selected works by Raquel "Rocky" Rojas 
Curated by Frank Delgado

From my first encounter with the works of this enigmatic Xicana artist named "Rocky"  I was intrigued, attracted particularly to the precision in which the artist held a mirror to patriarchy in synchronicity with creating aesthetically intriguing, introspective works using whatever media she could get her hands on.  I was drawn to Rojas' use of  paint, textiles, print blocks, paint brushes, sewing machines, intense color palettes, and psychologically stimulating visual conundrums that incite important dialogue.   

Unabashedly Latina Powerfully feminist.   

The title of the exhibition “Muxerista” is an alternative form of the word “mujerista”meaning 'feminist' in Spanish. 

The “x” signifies a closer relation to indigenous roots while also distancing self-identified muxeres from patriarchal domination. The use of “muxer” instead of “mujer” is similar to the use of “womyn” instead of “woman” and can also be applied in the Chicana/Xicana/Xicanx context.

Artist Statement

As a first generation woman of color, it is important to create art work with a feminist understanding. In my work I define feminist art as:
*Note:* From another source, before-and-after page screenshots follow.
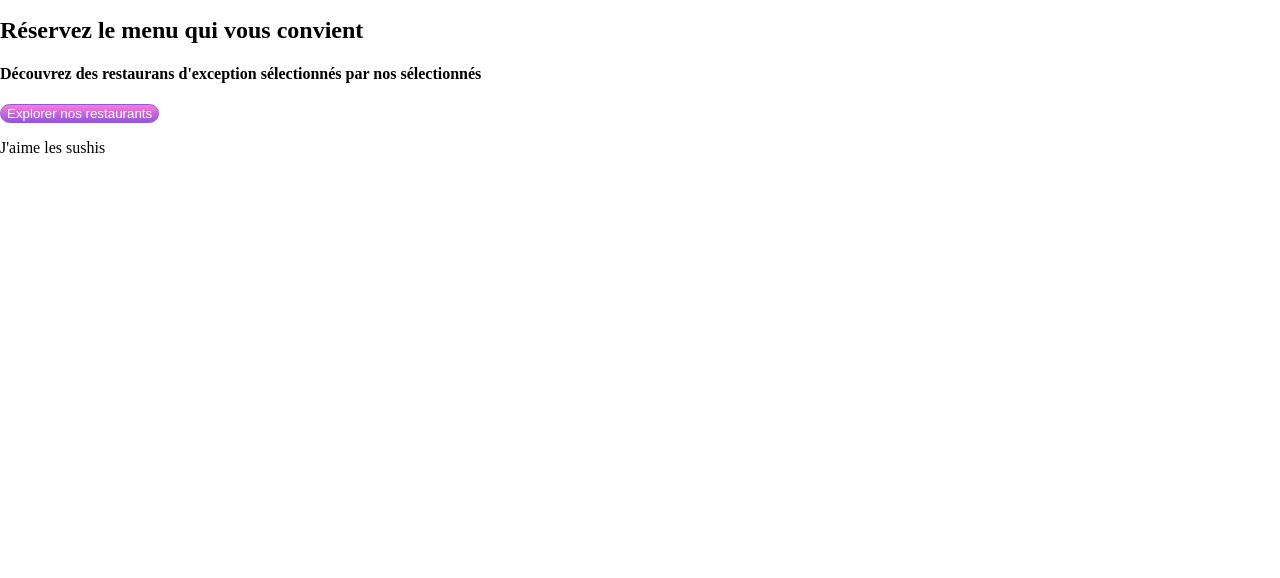
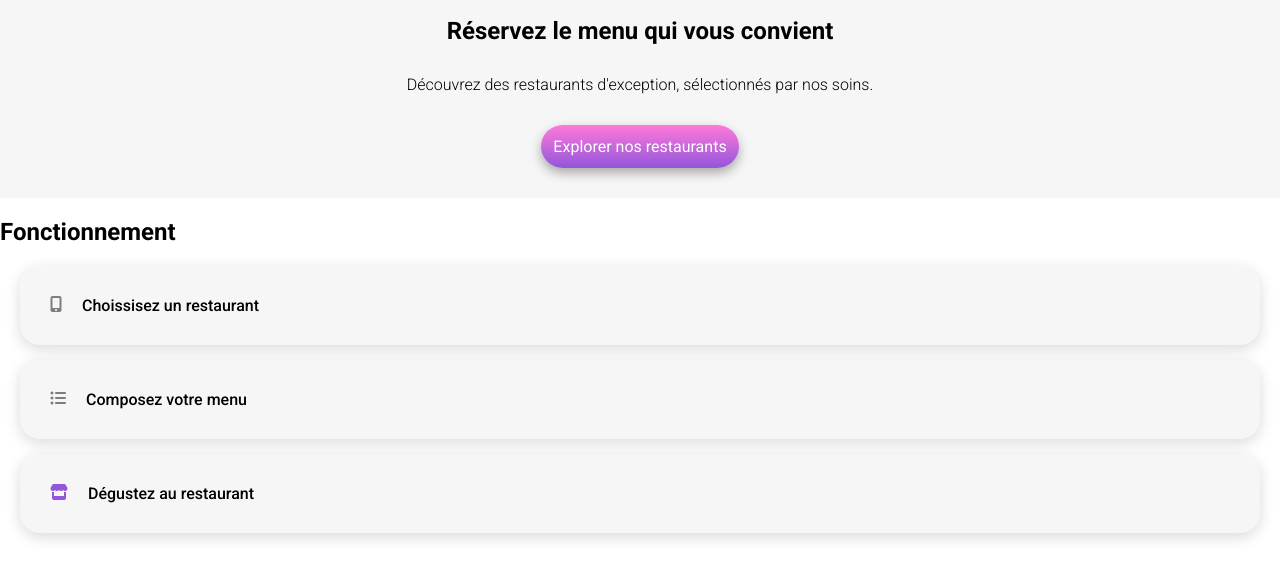
Before and after one commit to Wesley971/OhMyfood, a plain HTML site: page sass/Index.html in a window 1280 px wide. Shown: the part 100-678 px from the top of the page. Drawn offline with Linux system fonts and the light colour scheme.

Commit message:
Partie fonction

```diff
--- a/sass/Index.html
+++ b/sass/Index.html
@@ -1,12 +1,17 @@
 <!DOCTYPE html>
-<html lang="en">
+<html lang="fr">
 <head>
     <meta charset="UTF-8">
     <meta name="viewport" content="width=device-width, initial-scale=1.0">
     <title>Oh My Food</title>
     <link rel="stylesheet" href="/sass/assets/style.css">
     <script src="https://kit.fontawesome.com/b37555f59d.js" crossorigin="anonymous"></script>
+    <link rel="preconnect" href="https://fonts.googleapis.com">
+    <link rel="preconnect" href="https://fonts.googleapis.com">
+    <link rel="preconnect" href="https://fonts.gstatic.com" crossorigin>
+    <link href="https://fonts.googleapis.com/css2?family=Roboto:wght@100;300;400;500;700;900&display=swap" rel="stylesheet">
 </head>
+
 <body>
     <header>
 
@@ -23,17 +28,23 @@
         <section class="menu">
             <h1>Réservez le menu qui vous convient</h1>
 
-            <h4>Découvrez des restaurans d'exception sélectionnés par nos sélectionnés </h4>
-            <button class="btn">Explorer nos restaurants</button>
+            <h4> Découvrez des restaurants d'exception, sélectionnés par nos soins. </h4>
+            <buttons class="btn">Explorer nos restaurants</buttons>
 
         </section>
+        <section>
+            <h1>Fonctionnement</h1>
+            <div class="fonction">
+            <buttons class="btn-fonc"><i class="fa-solid fa-mobile-screen-button"></i>Choissisez un restaurant</buttons>
+            <buttons class="btn-fonc"> <i class="fa-solid fa-list-ul"></i>Composez votre menu</buttons>
+            <buttons class="btn-fonc"><i class="fa-solid fa-store"></i>Dégustez au restaurant</buttons>
+        </div></section>
 
 
 
 
     </main>
 
-    <p>J'aime les sushis</p>
 
 </body>
 </html>
--- a/sass/Main.scss
+++ b/sass/Main.scss
@@ -1,8 +1,13 @@
 @import "layout/header";
+@import "restaurant/home";
 @import "layout/footer";
 @import "utils/variable";
 @import "components/button";
 
+
+body{
+    font-family: 'Roboto', sans-serif;
+}
 header{
 
 
--- a/sass/components/_button.scss
+++ b/sass/components/_button.scss
@@ -1,10 +1,36 @@
 
 $primary:#9356DC;
 $secondary:#FF79DA;
+$light-grey-2:#F6F6F6;
+$grey-2:#7E7E7E;
+.btn{
+    border-radius: 25px ;
+    border: none ;
+    color: white;
+    background:linear-gradient($button-gradient) ;
+    padding: 12px;
+    box-shadow: 0px 5px 11px 0px rgba(44, 43, 43, 0.384);
+    &__:hover{
+        border: $primary;
+    }
 
-.btn{
-    border-radius: 15px ;
-    border: $primary 1px solid ;
-    color: white;
-    background:linear-gradient($secondary,$primary) ;
 }
+
+.btn-fonc{
+    display: flex;
+   font-weight:500 ;
+    border-radius: 20px;
+    padding: 30px;
+    box-shadow: 0px 4px 15px 0px rgba(0, 0, 0, 0.15);
+    background: #F6F6F6;
+    gap:20px;
+
+    .fa-solid{
+        color: $grey-2;
+
+
+    }
+    .fa-store{
+        color: $primary;
+    }
+}
--- a/sass/layout/_header.scss
+++ b/sass/layout/_header.scss
@@ -38,7 +38,4 @@ form{ display: flex;
         position: absolute;
         margin-left: -130px;
     }
-.fa-solid{
-    float: right;
 }
-}
--- a/sass/restaurant/_home.scss
+++ b/sass/restaurant/_home.scss
@@ -0,0 +1,36 @@
+$light-grey-2:#F6F6F6;
+
+.menu{
+    display: flex;
+    flex-direction: column;
+    flex-wrap: wrap;
+    justify-content: center;
+    align-items: center;
+    text-align: center;
+    background:$light-grey-2;
+    padding-bottom: 30px;
+
+    h1{
+        font-size: 1.5rem;
+        font-weight: 700;
+
+
+
+    }
+    h4{
+        font-size: 1rem;
+        font-weight: 300;
+        margin-top: auto;
+        padding:10px;
+    }
+}
+
+.fonction{
+    display: flex;
+    flex-direction: column;
+    justify-content: center;
+    margin: 20px;
+    gap: 15px;
+    background: white;
+
+}
--- a/sass/utils/_variable.scss
+++ b/sass/utils/_variable.scss
@@ -1,6 +1,9 @@
 $primary:#9356DC;
 $secondary:#FF79DA;
 $tertiary:#99E2D0;
+$grey:#353535;
+$grey-2:#7E7E7E;
 $light-grey:#EAEAEA;
-$grey:#353535;
+$light-grey-2:#F6F6F6;
 $black:#101010;
+$button-gradient:($secondary,$primary)
```
Also changed, not shown: sass/assets/style.css, 1 other file.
“…art (that) is characterized here as simultaneously critical, positive, and progressive. By critical we mean work that seeks to expose underlying ideologies or existing structures that have a negative effect on women and their lives; by positive we mean work that takes a stand, expressing its maker's faith in achieving results or positing alternatives; by progressive we mean a belief in the feminist tenets of equality and inclusiveness, a better world free of sexism, racism, homophobia, eco- nomic inequality, and violence.”
Mary Jo Aagerstoun, and Auther Elissa. "Considering Feminist Activist Art"

This feminist understanding allows me to explore the concept
of oppression and hierarchical violence against women. My creative process is a socio-political statement on the human condition and acts of systemic violence that surround it. 

My work is a reflection of my experiences and of the experience of my oppressed counterparts. The narratives of my work originate from the stories from my childhood, visions of my history, and the constant restrictions and/or attacks on the bodies of women. 

There are different layers to my work that are prescribed by my cultural background and heritage as Xicana feminist. Through my creative process I am searching for the narratives of women who have been victims of femicide throughout the borderlands and beyond. 

The concept of femicide is described as the deliberate killing of women. I am focusing on the idea of borderlands and not limited to the border between the Mexico and United States, but also the non-physical border that some women live with.